**Work instruction:**
Search the listing below for the word "center", and copy every line in which it turns up.

====== Data records ======

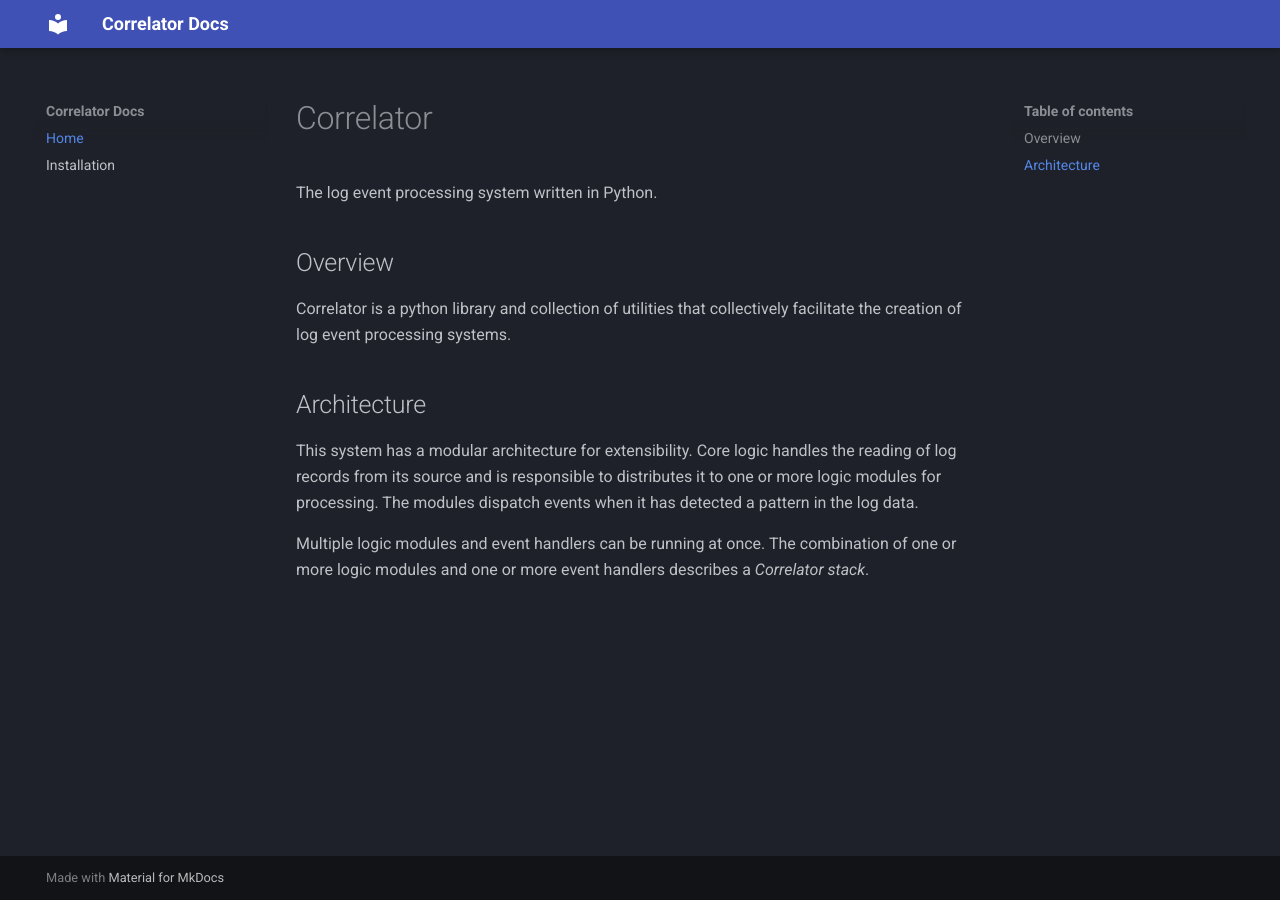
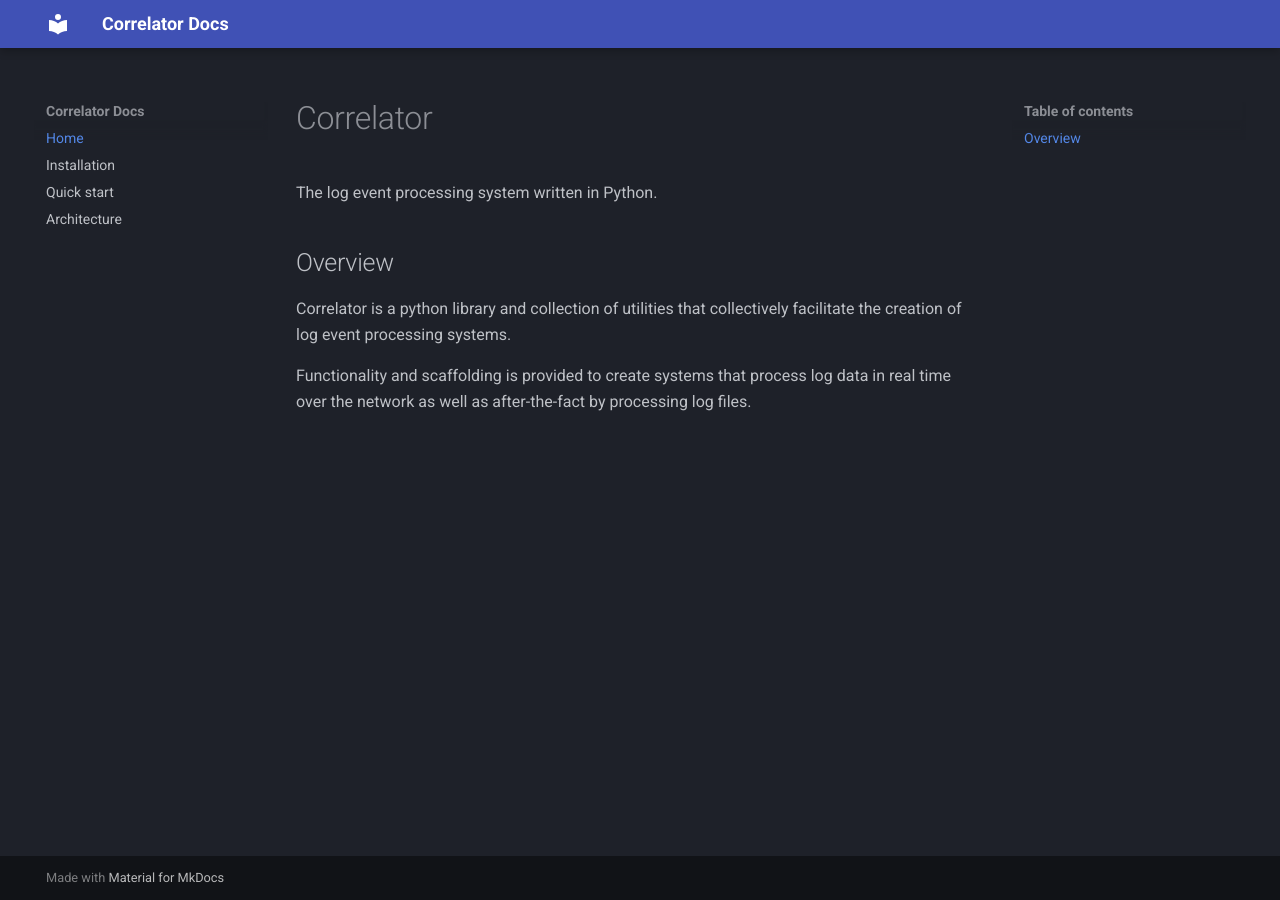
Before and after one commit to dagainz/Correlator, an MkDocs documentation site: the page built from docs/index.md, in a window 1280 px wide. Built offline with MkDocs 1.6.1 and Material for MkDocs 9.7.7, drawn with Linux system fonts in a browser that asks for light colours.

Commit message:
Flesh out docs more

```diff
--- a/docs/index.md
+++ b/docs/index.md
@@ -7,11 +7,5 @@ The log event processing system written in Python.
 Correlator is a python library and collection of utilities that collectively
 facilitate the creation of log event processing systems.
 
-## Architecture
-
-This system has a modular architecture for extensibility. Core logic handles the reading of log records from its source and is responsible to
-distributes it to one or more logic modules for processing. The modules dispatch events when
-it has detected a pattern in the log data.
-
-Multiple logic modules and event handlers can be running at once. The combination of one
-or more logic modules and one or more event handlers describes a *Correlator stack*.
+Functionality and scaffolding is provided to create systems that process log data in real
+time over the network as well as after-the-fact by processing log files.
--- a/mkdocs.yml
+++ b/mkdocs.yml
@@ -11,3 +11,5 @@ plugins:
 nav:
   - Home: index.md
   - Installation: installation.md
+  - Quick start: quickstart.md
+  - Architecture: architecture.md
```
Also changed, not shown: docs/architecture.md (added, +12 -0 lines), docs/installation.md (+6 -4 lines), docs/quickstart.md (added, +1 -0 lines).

======
====== Data records ======

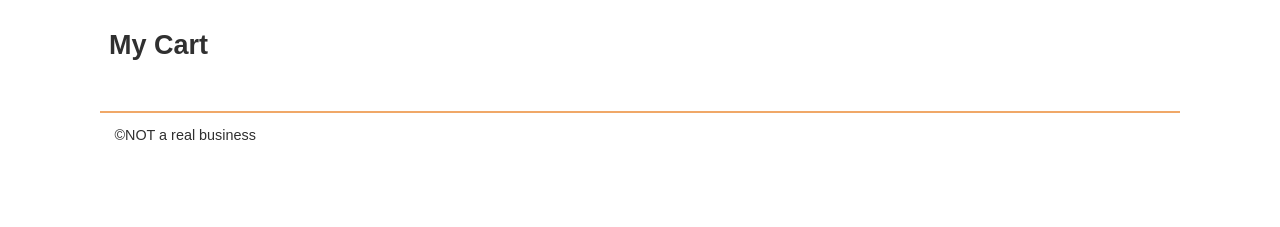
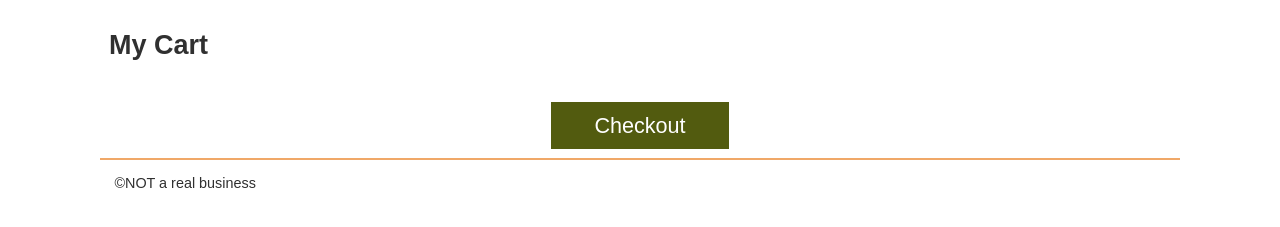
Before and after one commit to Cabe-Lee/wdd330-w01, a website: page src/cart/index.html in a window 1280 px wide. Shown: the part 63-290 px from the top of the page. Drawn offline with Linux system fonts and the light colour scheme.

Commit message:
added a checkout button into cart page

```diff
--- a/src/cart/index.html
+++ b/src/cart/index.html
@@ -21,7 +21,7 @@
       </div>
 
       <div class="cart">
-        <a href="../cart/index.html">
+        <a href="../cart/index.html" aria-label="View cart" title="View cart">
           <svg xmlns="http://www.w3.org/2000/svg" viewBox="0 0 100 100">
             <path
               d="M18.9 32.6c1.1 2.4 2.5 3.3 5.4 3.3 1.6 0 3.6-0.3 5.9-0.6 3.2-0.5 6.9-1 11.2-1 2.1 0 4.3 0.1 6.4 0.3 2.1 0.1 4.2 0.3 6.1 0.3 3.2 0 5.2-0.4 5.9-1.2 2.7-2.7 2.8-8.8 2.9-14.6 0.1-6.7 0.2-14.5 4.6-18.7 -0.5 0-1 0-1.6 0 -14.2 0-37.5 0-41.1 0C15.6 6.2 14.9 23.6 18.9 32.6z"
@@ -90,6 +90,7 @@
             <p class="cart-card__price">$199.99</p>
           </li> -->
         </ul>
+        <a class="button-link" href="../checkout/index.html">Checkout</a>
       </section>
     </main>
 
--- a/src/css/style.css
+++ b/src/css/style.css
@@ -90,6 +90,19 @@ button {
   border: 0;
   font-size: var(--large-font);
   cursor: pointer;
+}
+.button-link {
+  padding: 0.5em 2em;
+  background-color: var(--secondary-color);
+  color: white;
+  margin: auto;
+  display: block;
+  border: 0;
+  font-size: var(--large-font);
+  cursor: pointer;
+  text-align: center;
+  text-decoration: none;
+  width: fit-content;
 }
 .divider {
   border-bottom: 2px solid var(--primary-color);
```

======
====== Data records ======

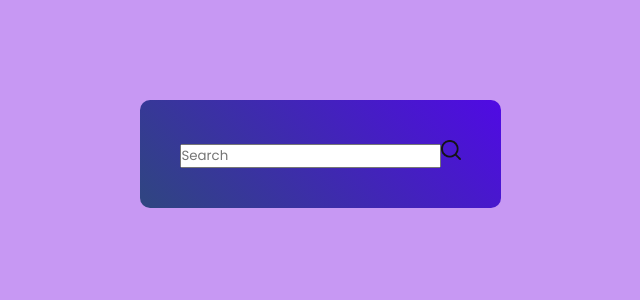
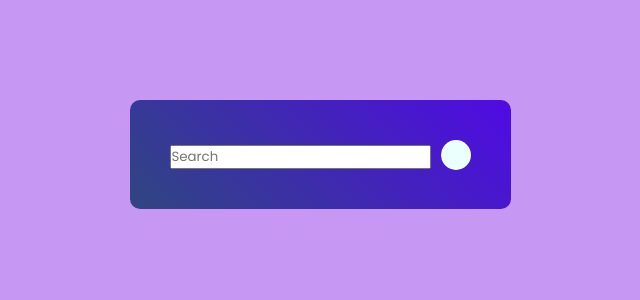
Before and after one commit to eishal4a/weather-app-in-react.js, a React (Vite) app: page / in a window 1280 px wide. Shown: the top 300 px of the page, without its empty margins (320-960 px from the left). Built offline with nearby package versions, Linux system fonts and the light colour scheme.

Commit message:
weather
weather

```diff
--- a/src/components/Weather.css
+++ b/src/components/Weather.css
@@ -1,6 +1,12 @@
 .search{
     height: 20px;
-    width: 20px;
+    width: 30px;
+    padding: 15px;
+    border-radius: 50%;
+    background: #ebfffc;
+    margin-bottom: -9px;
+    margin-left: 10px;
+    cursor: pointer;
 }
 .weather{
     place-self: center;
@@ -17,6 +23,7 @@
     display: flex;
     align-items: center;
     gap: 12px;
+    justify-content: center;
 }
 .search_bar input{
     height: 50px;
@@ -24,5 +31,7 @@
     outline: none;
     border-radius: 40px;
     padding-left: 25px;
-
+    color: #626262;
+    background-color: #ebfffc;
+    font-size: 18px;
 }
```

======

**Expected answer:**
+  text-align: center;
     place-self: center;
     align-items: center;
+    justify-content: center;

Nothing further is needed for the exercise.